No medal involved this time. Little drama, either. Novak Djokovic simply ground his way to another tournament title match. And Roger Federer will be waiting for him.
Djokovic reached the finals of the Western & Southern Open for the second straight year on Saturday, beating Juan Martin del Potro 6-3, 6-2 in a reprise of their Olympics match. Del Potro defeated Djokovic for the bronze medal on Wimbledon’s lush grass two weeks ago.
Federer beat Swiss countryman Stanislas Wawrinka 7-6 (4), 6-3 in the other semifinal.
The final will match the world’s top two players, the first time that’s happened in Cincinnati. If Federer wins, it’ll give him a record five titles in the tournament.
“It’s a nice bonus, really,” Federer said. “When I was a kid I wasn’t thinking of winning five Cincinnatis, but then again here I am in this great situation being able to do it, the first man ever. So I’m obviously excited. Very often when I do now reach a final there is something on the line. Here we go there is something there.”
“I hope I’m fresher than him tomorrow,” Federer said. “We’ll see how it goes.”
Venus Williams played through a bad back that forced her to get treatment and reduced her serve to 63 mph (101 kph) before finally fading in the third set as China’s Li Na reached the women’s final with a 7-5, 3-6, 6-1 victory.
Li is trying for her first title this season. She lost in finals at Sydney, Rome and Montreal, where Petra Kvitova beat her a week ago.
Kvitova played Angelique Kerber in the other semifinal. Kerber ended Serena Williams’ 19-match winning streak a day earlier.
Djokovic and del Potro exchanged a lot of shots from the baseline in the first set, with both players wasting chances to take control early. Djokovic got to the semifinal by holding serve in all 22 games during the tournament, facing only four break points. He faced that many in the third game of the match.
The Serb saved one of those break points with a 30-shot rally that ended with del Potro dumping a backhand into the net, then dropping his head.
“We played long rallies,” Djokovic said. “It could have easily gone the other way.
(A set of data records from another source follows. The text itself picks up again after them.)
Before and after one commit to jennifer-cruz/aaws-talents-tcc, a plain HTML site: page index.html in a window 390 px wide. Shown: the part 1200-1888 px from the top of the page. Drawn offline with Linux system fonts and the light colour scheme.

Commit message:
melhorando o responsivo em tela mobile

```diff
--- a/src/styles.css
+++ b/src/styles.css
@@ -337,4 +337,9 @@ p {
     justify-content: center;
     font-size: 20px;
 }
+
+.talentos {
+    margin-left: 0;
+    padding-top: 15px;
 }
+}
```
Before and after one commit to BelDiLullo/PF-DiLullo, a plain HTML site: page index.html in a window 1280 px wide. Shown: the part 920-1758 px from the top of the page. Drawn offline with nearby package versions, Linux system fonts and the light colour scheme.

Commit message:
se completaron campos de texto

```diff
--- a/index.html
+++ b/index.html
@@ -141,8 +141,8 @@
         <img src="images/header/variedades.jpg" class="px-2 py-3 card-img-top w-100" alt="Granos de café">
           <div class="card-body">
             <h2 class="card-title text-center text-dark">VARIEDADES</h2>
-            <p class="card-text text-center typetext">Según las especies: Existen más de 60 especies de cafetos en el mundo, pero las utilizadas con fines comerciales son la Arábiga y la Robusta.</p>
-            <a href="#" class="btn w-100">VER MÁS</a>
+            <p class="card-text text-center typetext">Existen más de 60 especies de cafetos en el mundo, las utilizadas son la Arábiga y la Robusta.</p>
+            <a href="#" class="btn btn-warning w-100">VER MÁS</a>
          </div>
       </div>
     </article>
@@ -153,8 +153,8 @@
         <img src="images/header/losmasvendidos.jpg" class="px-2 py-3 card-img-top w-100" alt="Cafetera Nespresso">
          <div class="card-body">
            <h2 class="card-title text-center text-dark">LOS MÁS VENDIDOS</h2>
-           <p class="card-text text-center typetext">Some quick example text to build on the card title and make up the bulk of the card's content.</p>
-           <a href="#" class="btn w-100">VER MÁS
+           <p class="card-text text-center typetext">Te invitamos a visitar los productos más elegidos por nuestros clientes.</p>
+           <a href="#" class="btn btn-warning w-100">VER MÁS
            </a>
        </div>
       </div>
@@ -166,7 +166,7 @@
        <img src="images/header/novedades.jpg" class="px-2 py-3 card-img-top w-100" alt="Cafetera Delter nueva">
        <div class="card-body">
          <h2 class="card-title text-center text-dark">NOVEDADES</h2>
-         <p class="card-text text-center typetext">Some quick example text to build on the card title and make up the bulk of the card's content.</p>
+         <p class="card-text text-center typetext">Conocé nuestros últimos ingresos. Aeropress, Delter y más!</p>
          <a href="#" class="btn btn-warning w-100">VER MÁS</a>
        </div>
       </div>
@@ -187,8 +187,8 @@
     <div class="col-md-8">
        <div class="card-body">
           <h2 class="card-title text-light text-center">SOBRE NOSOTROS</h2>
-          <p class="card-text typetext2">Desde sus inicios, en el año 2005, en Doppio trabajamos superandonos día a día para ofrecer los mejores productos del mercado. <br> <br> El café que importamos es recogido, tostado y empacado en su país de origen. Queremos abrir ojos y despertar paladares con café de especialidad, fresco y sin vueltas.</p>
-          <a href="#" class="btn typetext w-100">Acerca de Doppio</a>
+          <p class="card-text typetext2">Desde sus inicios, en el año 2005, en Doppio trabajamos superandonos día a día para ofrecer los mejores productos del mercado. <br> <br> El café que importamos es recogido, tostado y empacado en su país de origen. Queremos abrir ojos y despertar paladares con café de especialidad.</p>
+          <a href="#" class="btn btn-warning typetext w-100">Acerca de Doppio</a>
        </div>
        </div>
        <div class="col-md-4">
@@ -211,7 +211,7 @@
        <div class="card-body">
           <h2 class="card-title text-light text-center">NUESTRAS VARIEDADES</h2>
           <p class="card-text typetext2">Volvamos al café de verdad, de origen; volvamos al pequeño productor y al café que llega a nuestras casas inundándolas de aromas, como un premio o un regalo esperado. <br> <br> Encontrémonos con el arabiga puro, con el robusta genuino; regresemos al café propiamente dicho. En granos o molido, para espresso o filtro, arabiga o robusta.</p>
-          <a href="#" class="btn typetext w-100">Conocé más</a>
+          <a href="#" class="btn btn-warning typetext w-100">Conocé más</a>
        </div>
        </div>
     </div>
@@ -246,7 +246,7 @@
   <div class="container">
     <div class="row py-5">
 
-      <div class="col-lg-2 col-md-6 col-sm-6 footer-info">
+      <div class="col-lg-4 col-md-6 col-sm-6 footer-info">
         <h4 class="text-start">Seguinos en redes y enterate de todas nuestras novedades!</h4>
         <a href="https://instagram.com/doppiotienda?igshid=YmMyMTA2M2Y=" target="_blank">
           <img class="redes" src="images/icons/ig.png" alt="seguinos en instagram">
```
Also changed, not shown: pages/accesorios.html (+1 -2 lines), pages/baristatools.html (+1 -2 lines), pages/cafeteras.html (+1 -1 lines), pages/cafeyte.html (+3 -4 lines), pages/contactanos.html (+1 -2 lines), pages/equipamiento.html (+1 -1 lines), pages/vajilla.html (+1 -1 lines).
I managed to hang in there and play my best when I needed it.”
One of del Potro’s biggest concerns is his left wrist, which has nagged him for some time. The right-hander will have it checked before the U.S. Open by the same doctor, who operated on his right wrist in 2010, when he missed most of the season while recovering.
During the first set, del Potro looked at his left wrist and shook it after a tough backhand shot, an indication those long rallies were stinging.
“Yeah, it’s bothering me all the time and I don’t want to risk too much,” del Potro said. “I have experience in wrist problems, and I would like to take time to fix this little problem.”
Djokovic broke him to go up 4-2 and served it out. He broke him again for a 2-1 lead in the second set, when del Potro seemed to lose his edge.
Li seemed fresher than Venus Williams, who lost games on her serve twice by double-faulting. Williams had 21 unforced errors in the first set, which took 61 minutes.
After the third game of the second set, Williams called for the trainer. She placed a white towel on the court and lay face-down for several minutes while the trainer worked on her lower back. Williams went back out on the court and broke Li’s serve to even the set at 2-all.
Williams had trouble getting anything on her serve she moved stiffly and ambled to her chair during breaks, leaning down to stretch her back. With the crowd cheering every point, she kept playing and kept winning, breaking Li again to go up 4-2 and serving it the set.
Before one serve early in the third set, she started to raise her arm to toss the ball and had to stop because of her back. She then served at 66 mph and held serve. One of her second serves clocked 63 mph a few games later.
Williams pushed herself up to the end. She ran down a ball for a put-away slam in the last game, which Li won when Williams hit a return long her 47th unforced error during the 2-hour, 8-minute match.
Williams smiled as he walked to the net to shake hands.
Keywords: Cincinnati Masters